Pillar Two: Reinvigorate the trade relationship Washington’s renewed...
2020-12-07 2 ENGLISH REPORTS
critical factor in the United States’ economic and military success has been the achievement of global leadership in advanced technology; however, the next administration will inherit the country’s most tenuous global position in this area since the Second World War. In today’s Fourth Industrial Revolution, technological change over the next 30 years will make the last 30 years look insignificant. The next administration will also deal with a dramatically shifting global landscape influenced by the long-term effects of the coronavirus pandemic and a Chinese government that is trying to rapidly erode U.S. technological advantages through legal and illegal means. Winning this generation-defining struggle for global leadership in advanced technology will not just affect the U.S. economy but will also shape the rest of the century for the entire world. The next administration must have a comprehensive technology agenda to spur innovation in the United States, leverage innovative technologies within government to better serve citizens, mitigate the challenges posed by technological disruption, and work with allies to ensure our democratic values drive development of these new tools.

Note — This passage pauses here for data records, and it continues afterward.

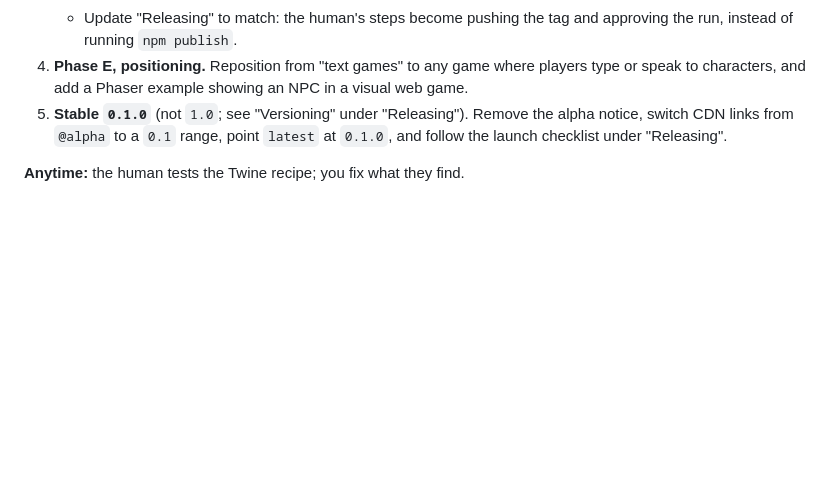
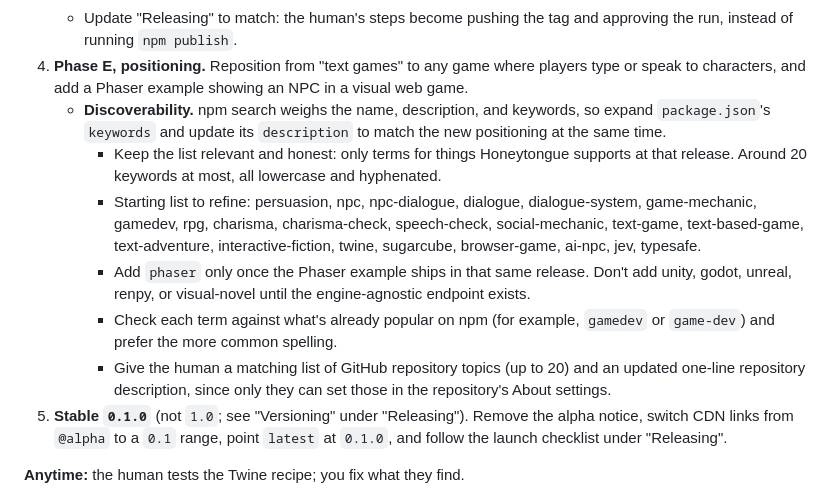
Before and after one commit to tbrought/honeytongue, a Markdown page: CLAUDE.md, the part around the change. Drawn GitHub-style; blank space fills up the shorter version.

Commit message:
Add discoverability to Phase E in the roadmap
Keywords and description for npm search, kept honest to what each release
supports, checked against popular spellings, plus GitHub topics and a
repository description for the human to set.

Co-Authored-By: Claude Opus 5.5 <noreply@anthropic.com>

```diff
--- a/CLAUDE.md
+++ b/CLAUDE.md
@@ -143,6 +143,12 @@ Work through the phases in order. At the start of each phase, send a short plan
    - Tell the human exactly what to configure on npmjs.com (the trusted publisher) and in GitHub's settings (the protected environment and its reviewers), since only they can.
    - Update "Releasing" to match: the human's steps become pushing the tag and approving the run, instead of running `npm publish`.
 4. **Phase E, positioning.** Reposition from "text games" to any game where players type or speak to characters, and add a Phaser example showing an NPC in a visual web game.
+   - **Discoverability.** npm search weighs the name, description, and keywords, so expand `package.json`'s `keywords` and update its `description` to match the new positioning at the same time.
+     - Keep the list relevant and honest: only terms for things Honeytongue supports at that release. Around 20 keywords at most, all lowercase and hyphenated.
+     - Starting list to refine: persuasion, npc, npc-dialogue, dialogue, dialogue-system, game-mechanic, gamedev, rpg, charisma, charisma-check, speech-check, social-mechanic, text-game, text-based-game, text-adventure, interactive-fiction, twine, sugarcube, browser-game, ai-npc, jev, typesafe.
+     - Add `phaser` only once the Phaser example ships in that same release. Don't add unity, godot, unreal, renpy, or visual-novel until the engine-agnostic endpoint exists.
+     - Check each term against what's already popular on npm (for example, `gamedev` or `game-dev`) and prefer the more common spelling.
+     - Give the human a matching list of GitHub repository topics (up to 20) and an updated one-line repository description, since only they can set those in the repository's About settings.
 5. **Stable `0.1.0`** (not `1.0`; see "Versioning" under "Releasing"). Remove the alpha notice, switch CDN links from `@alpha` to a `0.1` range, point `latest` at `0.1.0`, and follow the launch checklist under "Releasing".
 
 **Anytime:** the human tests the Twine recipe; you fix what they find.
```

Though artificial intelligence (AI) is just one of many critical emerging technologies, the blueprint for achieving global leadership in AI can be a useful guide for how the next administration could foster innovation across a number of technologies. The explosion of data and computational capability has made advances in AI possible; but these resources are concurrently chokepoints preventing the maturity of the industry. Continued AI innovation will require large amounts of data and if the federal government provided more high-quality data sets to the public, entrepreneurs and researchers could compete more closely on the quality of their ideas, rather than their access to proprietary data sets. Open data does not just advance innovation, it can also promote equity by reducing one source of bias in AI—inferior training data. While vetted government data sets will not eliminate bias, this coupled with investment in digital infrastructure can go a long way in addressing digital equity. Whether it is increasing access to supercomputing resources for academic researchers to advance basic knowledge or providing broadband access so underserved communities can participate in the digital economy, the United States will not reach its full AI potential if bright minds are left behind.
标签： ENGLISH REPORTS